What this task involves:
Your reply should hold only the lines from the records below where "function" occurs.

____

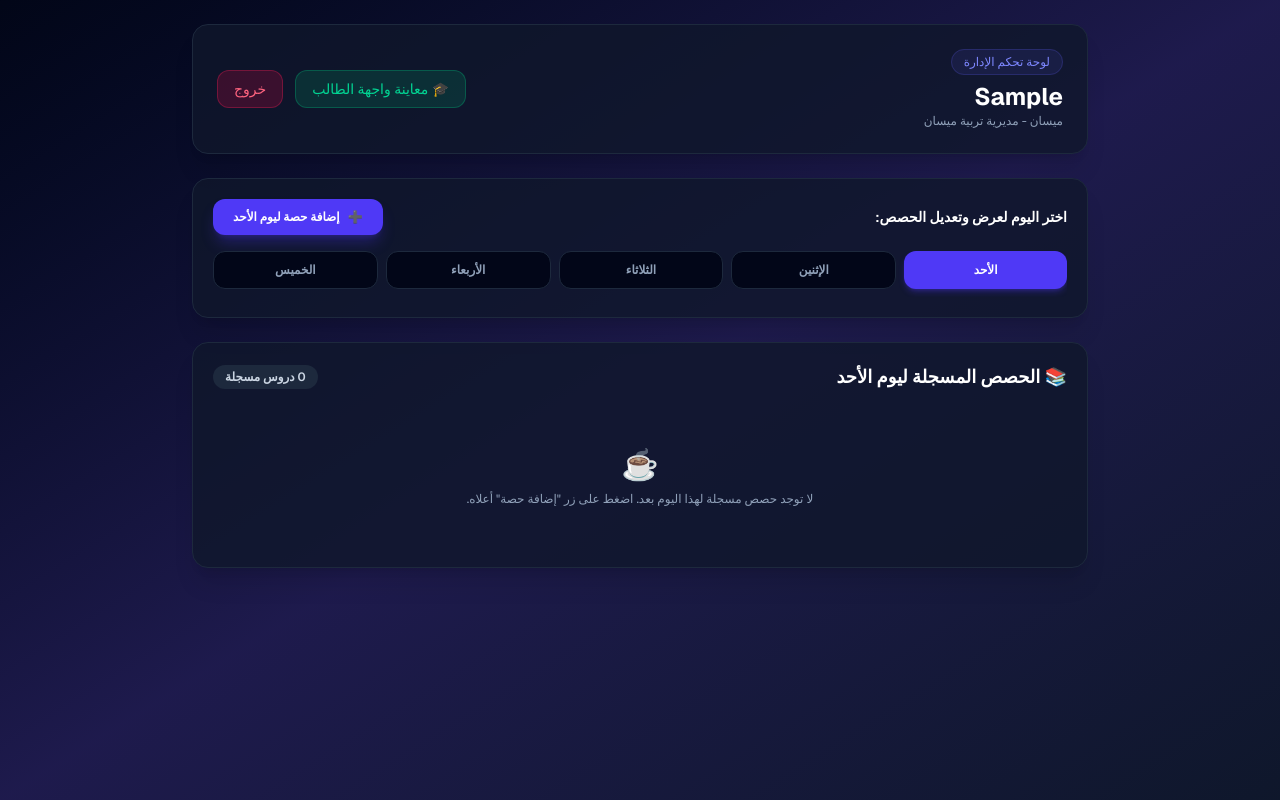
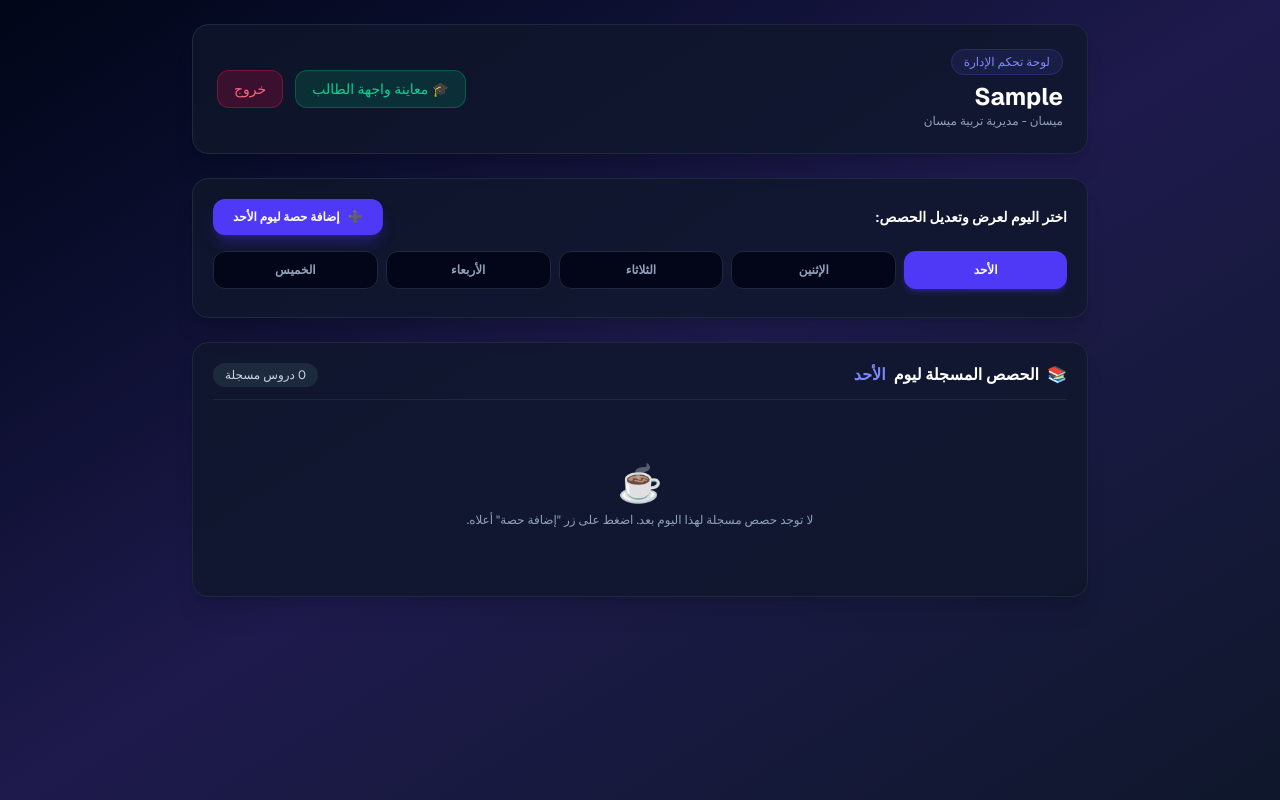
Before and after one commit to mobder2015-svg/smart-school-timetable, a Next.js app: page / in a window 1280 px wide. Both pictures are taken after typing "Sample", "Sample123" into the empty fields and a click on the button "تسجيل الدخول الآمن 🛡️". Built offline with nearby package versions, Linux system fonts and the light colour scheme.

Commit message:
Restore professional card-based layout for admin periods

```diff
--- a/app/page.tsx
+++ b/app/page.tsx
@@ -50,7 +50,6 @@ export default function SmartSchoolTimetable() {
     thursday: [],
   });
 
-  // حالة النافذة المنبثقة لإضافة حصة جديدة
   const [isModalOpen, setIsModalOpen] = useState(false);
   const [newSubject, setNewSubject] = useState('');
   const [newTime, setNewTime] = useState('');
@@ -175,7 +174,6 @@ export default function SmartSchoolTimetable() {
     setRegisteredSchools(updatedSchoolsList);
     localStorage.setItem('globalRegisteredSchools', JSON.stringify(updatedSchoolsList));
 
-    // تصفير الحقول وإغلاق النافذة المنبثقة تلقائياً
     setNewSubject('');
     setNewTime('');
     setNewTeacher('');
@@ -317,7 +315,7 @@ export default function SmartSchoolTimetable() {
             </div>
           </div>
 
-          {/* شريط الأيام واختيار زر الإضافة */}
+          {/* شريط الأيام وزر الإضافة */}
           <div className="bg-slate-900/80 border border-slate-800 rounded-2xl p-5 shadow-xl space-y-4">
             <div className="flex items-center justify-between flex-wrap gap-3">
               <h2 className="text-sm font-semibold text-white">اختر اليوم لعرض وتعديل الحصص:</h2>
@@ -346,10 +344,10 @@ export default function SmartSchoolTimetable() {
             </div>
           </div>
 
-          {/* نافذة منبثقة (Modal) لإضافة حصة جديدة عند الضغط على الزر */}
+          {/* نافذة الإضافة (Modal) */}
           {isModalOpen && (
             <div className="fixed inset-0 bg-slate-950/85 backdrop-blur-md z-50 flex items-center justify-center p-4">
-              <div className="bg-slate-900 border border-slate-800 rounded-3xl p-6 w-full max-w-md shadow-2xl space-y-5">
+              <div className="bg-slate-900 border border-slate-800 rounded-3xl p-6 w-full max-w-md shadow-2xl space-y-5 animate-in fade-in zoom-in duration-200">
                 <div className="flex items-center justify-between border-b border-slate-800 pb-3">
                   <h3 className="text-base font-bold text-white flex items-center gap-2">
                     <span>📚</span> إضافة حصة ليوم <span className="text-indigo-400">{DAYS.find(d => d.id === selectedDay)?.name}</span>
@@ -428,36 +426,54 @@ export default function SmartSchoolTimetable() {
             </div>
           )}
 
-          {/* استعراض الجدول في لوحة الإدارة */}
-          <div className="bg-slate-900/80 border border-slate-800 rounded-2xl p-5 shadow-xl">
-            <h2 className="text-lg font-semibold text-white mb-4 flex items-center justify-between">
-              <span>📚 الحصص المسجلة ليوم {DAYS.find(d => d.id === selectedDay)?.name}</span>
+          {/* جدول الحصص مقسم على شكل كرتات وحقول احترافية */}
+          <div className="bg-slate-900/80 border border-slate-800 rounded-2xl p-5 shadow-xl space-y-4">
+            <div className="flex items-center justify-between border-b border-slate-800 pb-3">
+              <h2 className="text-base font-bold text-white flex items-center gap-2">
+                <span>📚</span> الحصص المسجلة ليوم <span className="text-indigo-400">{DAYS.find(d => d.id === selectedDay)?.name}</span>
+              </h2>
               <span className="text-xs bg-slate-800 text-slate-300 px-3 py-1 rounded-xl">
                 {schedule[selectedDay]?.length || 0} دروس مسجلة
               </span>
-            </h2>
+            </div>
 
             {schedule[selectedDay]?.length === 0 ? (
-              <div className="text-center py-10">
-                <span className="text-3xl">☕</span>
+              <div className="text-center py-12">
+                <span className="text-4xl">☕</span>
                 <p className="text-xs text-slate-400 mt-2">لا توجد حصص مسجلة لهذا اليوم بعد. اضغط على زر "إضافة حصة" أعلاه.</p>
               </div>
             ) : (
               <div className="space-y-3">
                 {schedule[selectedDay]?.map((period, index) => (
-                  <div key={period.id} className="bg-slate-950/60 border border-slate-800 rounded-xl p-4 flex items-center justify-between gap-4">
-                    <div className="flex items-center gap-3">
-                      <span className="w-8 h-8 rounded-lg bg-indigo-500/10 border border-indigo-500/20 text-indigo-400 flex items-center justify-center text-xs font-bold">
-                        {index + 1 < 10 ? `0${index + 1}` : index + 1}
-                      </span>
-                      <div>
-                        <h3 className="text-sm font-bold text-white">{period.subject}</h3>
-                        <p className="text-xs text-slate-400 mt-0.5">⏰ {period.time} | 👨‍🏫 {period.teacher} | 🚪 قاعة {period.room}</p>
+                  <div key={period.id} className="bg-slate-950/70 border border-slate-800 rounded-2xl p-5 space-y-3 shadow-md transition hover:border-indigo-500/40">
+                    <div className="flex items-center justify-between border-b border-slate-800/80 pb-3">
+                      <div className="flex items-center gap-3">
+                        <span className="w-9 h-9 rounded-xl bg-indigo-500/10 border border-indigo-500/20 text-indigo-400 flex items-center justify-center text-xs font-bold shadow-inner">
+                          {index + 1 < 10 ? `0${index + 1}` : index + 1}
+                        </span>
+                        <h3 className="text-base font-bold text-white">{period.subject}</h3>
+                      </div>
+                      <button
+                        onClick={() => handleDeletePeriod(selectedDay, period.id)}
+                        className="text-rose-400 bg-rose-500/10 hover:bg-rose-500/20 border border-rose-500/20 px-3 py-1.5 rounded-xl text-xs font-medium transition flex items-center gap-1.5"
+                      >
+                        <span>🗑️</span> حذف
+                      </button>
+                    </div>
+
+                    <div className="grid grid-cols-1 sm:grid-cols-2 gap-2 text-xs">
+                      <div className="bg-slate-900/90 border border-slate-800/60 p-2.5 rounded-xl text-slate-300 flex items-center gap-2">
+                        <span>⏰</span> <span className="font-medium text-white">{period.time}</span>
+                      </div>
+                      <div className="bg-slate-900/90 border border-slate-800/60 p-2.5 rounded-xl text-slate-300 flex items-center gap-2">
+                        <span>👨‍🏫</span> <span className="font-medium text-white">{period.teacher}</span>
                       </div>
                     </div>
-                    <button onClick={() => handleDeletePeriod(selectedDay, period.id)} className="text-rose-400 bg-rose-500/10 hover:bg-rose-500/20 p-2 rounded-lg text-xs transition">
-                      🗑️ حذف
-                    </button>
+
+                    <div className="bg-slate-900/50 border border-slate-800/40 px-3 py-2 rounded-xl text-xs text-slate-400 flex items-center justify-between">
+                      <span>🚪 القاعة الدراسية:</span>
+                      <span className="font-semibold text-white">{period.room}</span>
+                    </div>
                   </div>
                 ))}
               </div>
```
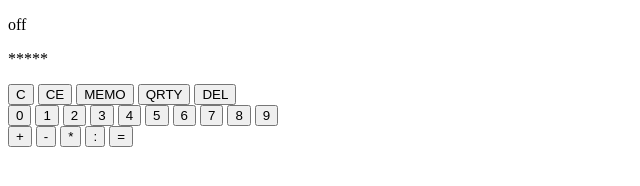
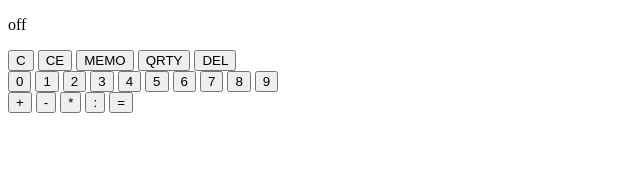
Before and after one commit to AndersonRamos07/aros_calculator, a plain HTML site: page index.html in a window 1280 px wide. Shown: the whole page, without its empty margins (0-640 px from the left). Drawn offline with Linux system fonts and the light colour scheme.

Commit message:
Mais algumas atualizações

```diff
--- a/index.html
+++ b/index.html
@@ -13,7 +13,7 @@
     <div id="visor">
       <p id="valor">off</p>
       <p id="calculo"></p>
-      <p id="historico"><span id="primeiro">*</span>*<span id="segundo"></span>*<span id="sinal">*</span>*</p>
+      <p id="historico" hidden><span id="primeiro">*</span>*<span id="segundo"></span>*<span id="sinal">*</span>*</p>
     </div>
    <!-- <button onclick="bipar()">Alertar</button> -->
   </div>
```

____

Exercise result:
@@ -50,7 +50,6 @@ export default function SmartSchoolTimetable() {
@@ -175,7 +174,6 @@ export default function SmartSchoolTimetable() {
@@ -317,7 +315,7 @@ export default function SmartSchoolTimetable() {
@@ -346,10 +344,10 @@ export default function SmartSchoolTimetable() {
@@ -428,36 +426,54 @@ export default function SmartSchoolTimetable() {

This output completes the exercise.